Traders might return from the Thanksgiving break with a more bullish perspective on corn and soybeans. At least, that's what Jerry Gulke hopes.
In years past, traders often used the Thanksgiving holiday to rethink their market strategy. Jerry Gulke, president of the Gulke Group, says he hopes they will return from the break this time around and bolster prices, or at least "stop the slide. Maybe we’ll just grind sideways into the New Year."
That would be good news for farmers, considering that the industry will carry over into 2013-2014 with close to 2 billion bushels in surplus corn, according to the latest USDA estimates. Gulke is confident that there will be plenty of corn to meet world demand for the first half of the year. "It’s that last half of our marketing year that has me concerned--for both corn and beans," he says.
Listen to Gulke's full audio analysis:
Given low corn prices, Gulke fully expects farmers to plant more beans in lieu of corn next year. "Everyone who runs the numbers says that’s going to happen," he says. "We have talked to our clients who have said, ‘I’m going to switch over next year. I need some rotation anyway. And it’s a little bit easier for me to break even or make money on beans.’"

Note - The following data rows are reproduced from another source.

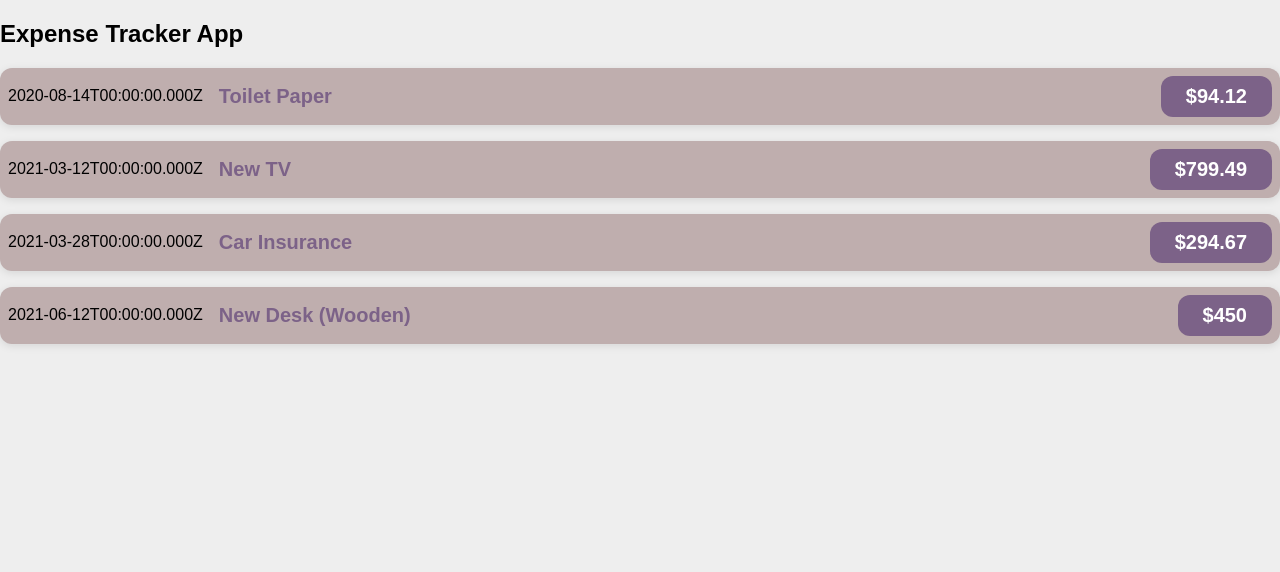
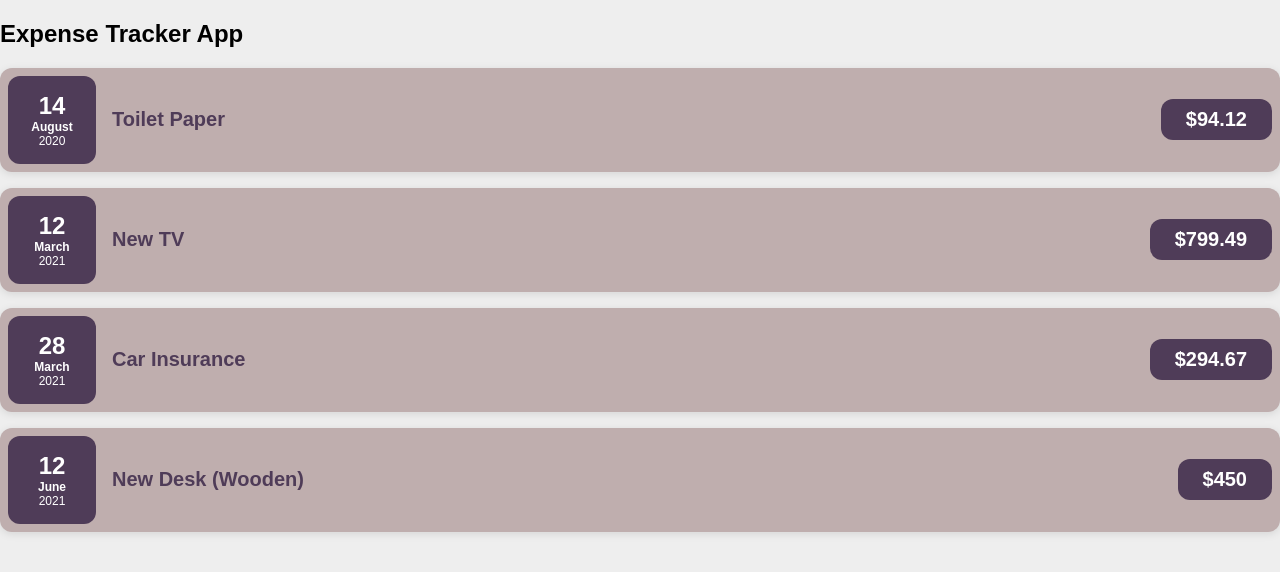
Before and after one commit to ardakoc/react-expense-tracking, a React (Create React App) app: page / in a window 1280 px wide. Shown: the top 572 px of the page. Built offline with nearby package versions, Linux system fonts and the light colour scheme.

Commit message:
added ExpenseDate component and used in ExpenseItem component.

```diff
--- /dev/null
+++ b/src/components/ExpenseDate.css
@@ -0,0 +1,26 @@
+.expense-date {
+    display: flex;
+    flex-direction: column;
+    width: 5.5rem;
+    height: 5.5rem;
+    border: 1px solid transparent;
+    background-color: #4f3c58;
+    color: white;
+    border-radius: 12px;
+    align-items: center;
+    justify-content: center;
+  }
+
+  .expense-date__month {
+    font-size: 0.75rem;
+    font-weight: bold;
+  }
+
+  .expense-date__year {
+    font-size: 0.75rem;
+  }
+
+  .expense-date__day {
+    font-size: 1.5rem;
+    font-weight: bold;
+  }
--- /dev/null
+++ b/src/components/ExpenseDate.js
@@ -0,0 +1,17 @@
+import "./ExpenseDate.css";
+
+function ExpenseDate(props) {
+  const month = props.date.toLocaleString("en-US", { month: "long" });
+  const day = props.date.toLocaleString("en-US", { day: "2-digit" });
+  const year = props.date.getFullYear();
+
+  return (
+    <div className="expense-date">
+      <div className="expense-date__day">{day}</div>
+      <div className="expense-date__month">{month}</div>
+      <div className="expense-date__year">{year}</div>
+    </div>
+  );
+}
+
+export default ExpenseDate;
--- a/src/components/ExpenseItem.css
+++ b/src/components/ExpenseItem.css
@@ -20,7 +20,7 @@
   }
 
   .expense-item h2 {
-    color: #7c6288;
+    color: #4f3c58;
     font-size: 1rem;
     flex: 1;
     margin: 0 1rem;
@@ -30,7 +30,7 @@
     font-size: 1rem;
     font-weight: bold;
     color: white;
-    background-color: #7c6288;
+    background-color: #4f3c58;
     border: 1px solid transparent;
     padding: 0.5rem;
     border-radius: 12px;
--- a/src/components/ExpenseItem.js
+++ b/src/components/ExpenseItem.js
@@ -1,12 +1,13 @@
-import './ExpenseItem.css';
+import ExpenseDate from "./ExpenseDate";
+import "./ExpenseItem.css";
 
 function ExpenseItem(props) {
   return (
-    <div className='expense-item'>
-      <div>{props.date.toISOString()}</div>
-      <div className='expense-item__description'>
+    <div className="expense-item">
+      <ExpenseDate date={props.date}/>
+      <div className="expense-item__description">
         <h2>{props.title}</h2>
-        <div className='expense-item__price'>${props.amount}</div>
+        <div className="expense-item__price">${props.amount}</div>
       </div>
     </div>
   );
```
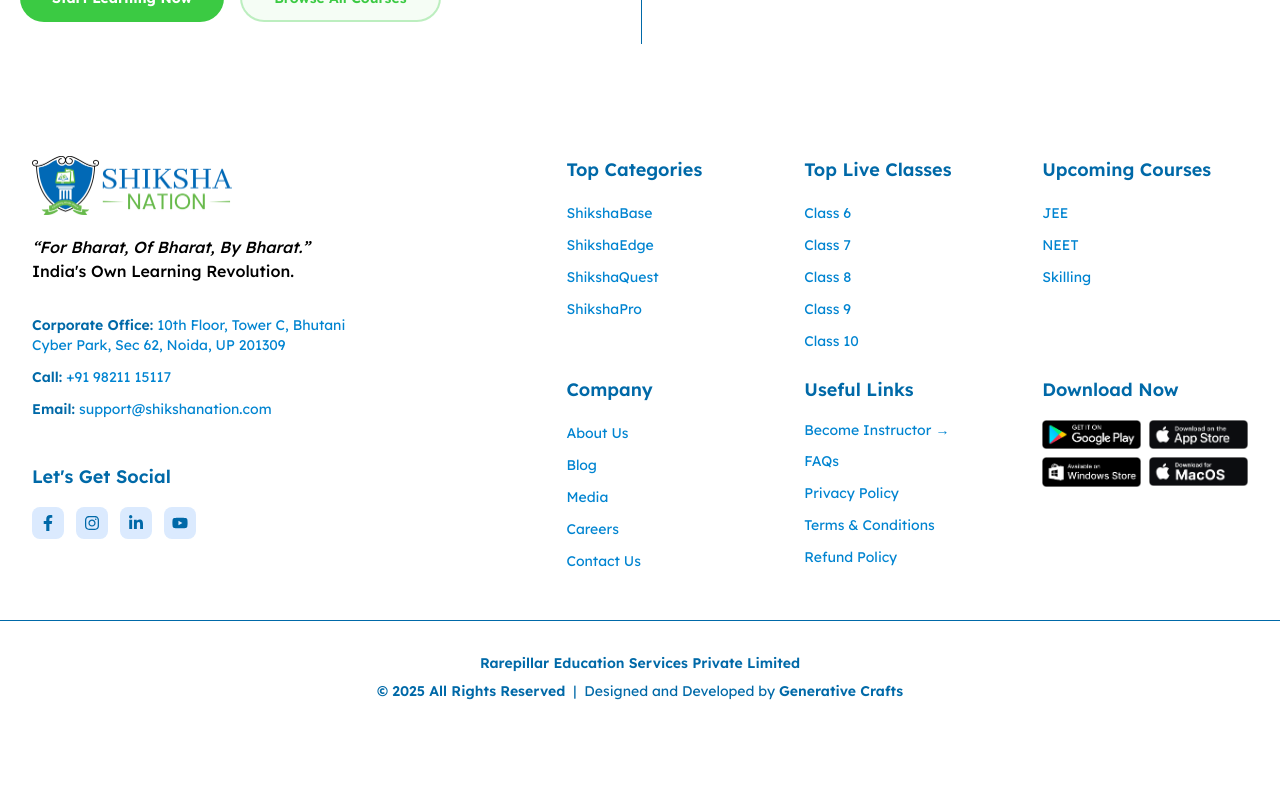
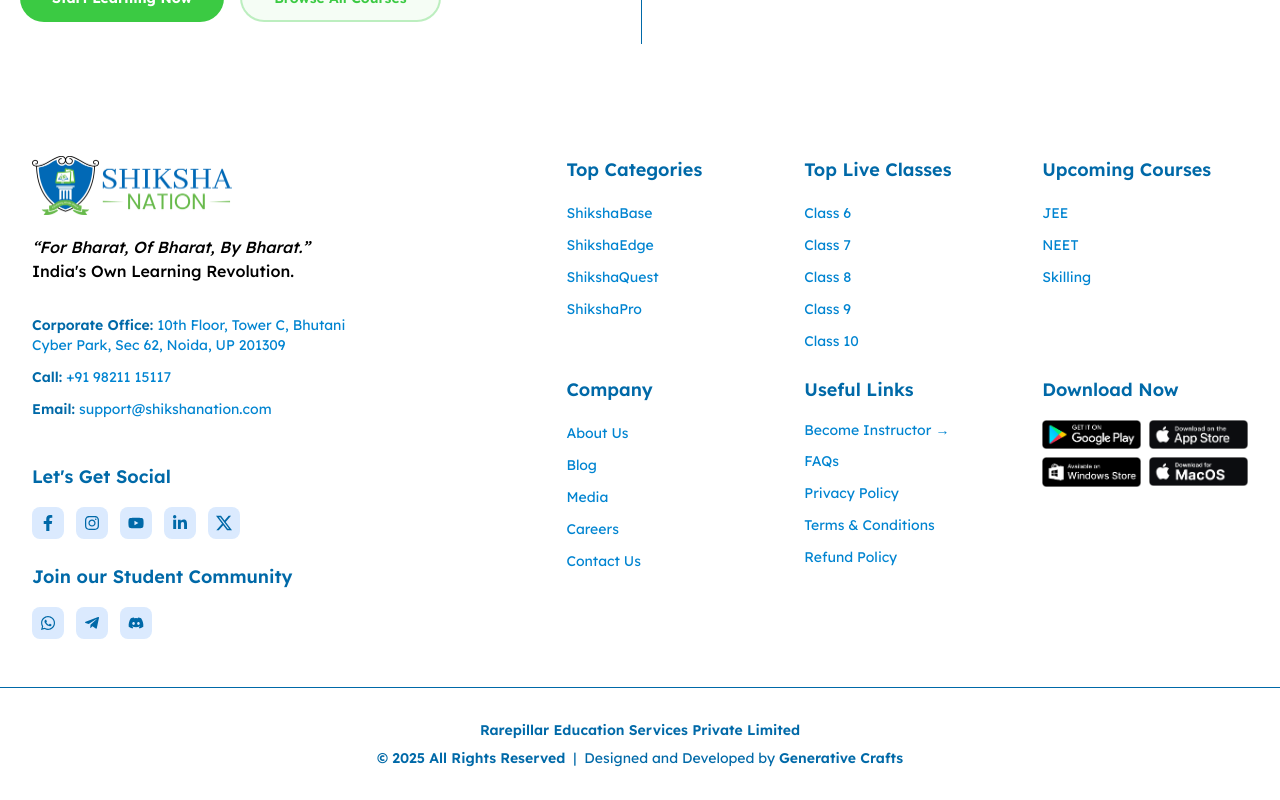
Before and after one commit to shikshanationdev/web, a Next.js app: page / in a window 1280 px wide. Shown: the part 6509-7309 px from the top of the page. Before the commit the page ends 7242 px from the top, so only its background shows below. Built offline with nearby package versions, Linux system fonts and the light colour scheme.

Commit message:
feat: add community links section to footer

```diff
--- a/src/components/Footer.tsx
+++ b/src/components/Footer.tsx
@@ -7,14 +7,24 @@ import {
   FaFacebookF,
   FaInstagram,
   FaLinkedinIn,
-  FaYoutube
+  FaYoutube,
+  FaWhatsapp,
+  FaTelegramPlane,
+  FaDiscord
 } from "react-icons/fa";
 
 const socialLinks = [
   { href: "https://www.facebook.com/shikshanation24/", icon: FaFacebookF, label: "Facebook" },
   { href: "https://www.instagram.com/shikshanation/", icon: FaInstagram, label: "Instagram" },
+  { href: "https://www.youtube.com/@shikshanation-rl7qo", icon: FaYoutube, label: "YouTube" },
   { href: "https://www.linkedin.com/company/shikshanation/", icon: FaLinkedinIn, label: "LinkedIn" },
-  { href: "https://www.youtube.com/@shikshanation-rl7qo", icon: FaYoutube, label: "YouTube" },
+  { href: "https://x.com/shikshanation", icon: BsTwitterX, label: "X (Twitter)" },
+];
+
+const communityLinks = [
+  { href: "https://whatsapp.com/channel/0029VajProt05MUkTqalkU0R", icon: FaWhatsapp, label: "WhatsApp Community" },
+  { href: "https://t.me/shikshanation", icon: FaTelegramPlane, label: "Telegram Channel" },
+  { href: "#", icon: FaDiscord, label: "Discord Server" },
 ];
 
 const Footer = () => {
@@ -112,6 +122,28 @@ const Footer = () => {
                         target="_blank"
                         rel="noopener noreferrer"
                         aria-label={s.label}
+                        className="w-8 h-8 bg-blue-100 rounded-lg flex items-center justify-center hover:bg-blue-200 transition-colors duration-200"
+                      >
+                        <IconComponent className="w-4 h-4 text-sky-700" />
+                      </Link>
+                    );
+                  })}
+                </div>
+              </div>
+
+              {/* Community Links */}
+              <div>
+                <h4 className="font-semibold text-lg mb-4 text-sky-700">Join our Student Community</h4>
+                <div className="flex gap-3">
+                  {communityLinks.map((c) => {
+                    const IconComponent = c.icon;
+                    return (
+                      <Link
+                        key={c.label}
+                        href={c.href}
+                        target="_blank"
+                        rel="noopener noreferrer"
+                        aria-label={c.label}
                         className="w-8 h-8 bg-blue-100 rounded-lg flex items-center justify-center hover:bg-blue-200 transition-colors duration-200"
                       >
                         <IconComponent className="w-4 h-4 text-sky-700" />
```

But soybeans aren’t a slam dunk either. Soy prices might have climbed back over $13 a bu. in the short run, but they are lower for delivery next fall and on into the future. "The market is betting on a big crop coming from South America," Gulke explains.
Unless prices recover, farmers could face a built-in loss when they plant corn next year. If future prices are at $4.75, which translates into a cash price of about $4.30 on Gulke’s farm, "that’s getting awfully close to break-even for most people. But not bad enough that I won’t look at it and say that hopefully, insurance will be high enough that all we can do is lose a little rather than lose a lot."
While Gulke believes more bean acres will be planted, he notes that "we also have a lot of acres to plant. A record amount of acres were brought into production [in recent years]. So we’ve got a lot of acres to come down from. History has shown that farmers haven’t just set aside land because prices are cheap. We’ve had to have some kind of a program to do that to save us from ourselves, so to speak."
Meanwhile, farmers will be watching their cash flow carefully in 2014. They might decide to grow less expensive crops to produce. They might do more double-cropping. "We could see quite a bit of winter wheat planted this fall; a lot of that going to beans next summer," Gulke says.
The industry is in a good cash position due to several years of strong earnings, says Gulke, adding that "a lot of corn that will be sold in 2014 has already been expensed." The market analyst believes the industry is at least a year away from bankers asking farmers to accept smaller credit lines.
Farmers in the toughest position will be the ones who used tax savings from equipment purchases to buy land. Banks might have required that farmers use their own equity to make 40% to 50% of the purchase. The farmers who did this "may be cash flow-poor and equity-rich."
Gulke believes the situation is different than it was in the early 1980s. Land prices, Gulke says, have stabilized and interest rates are lower than they were back then. "That got a lot of people in trouble. I don't think we're in that kind of trouble yet," he says.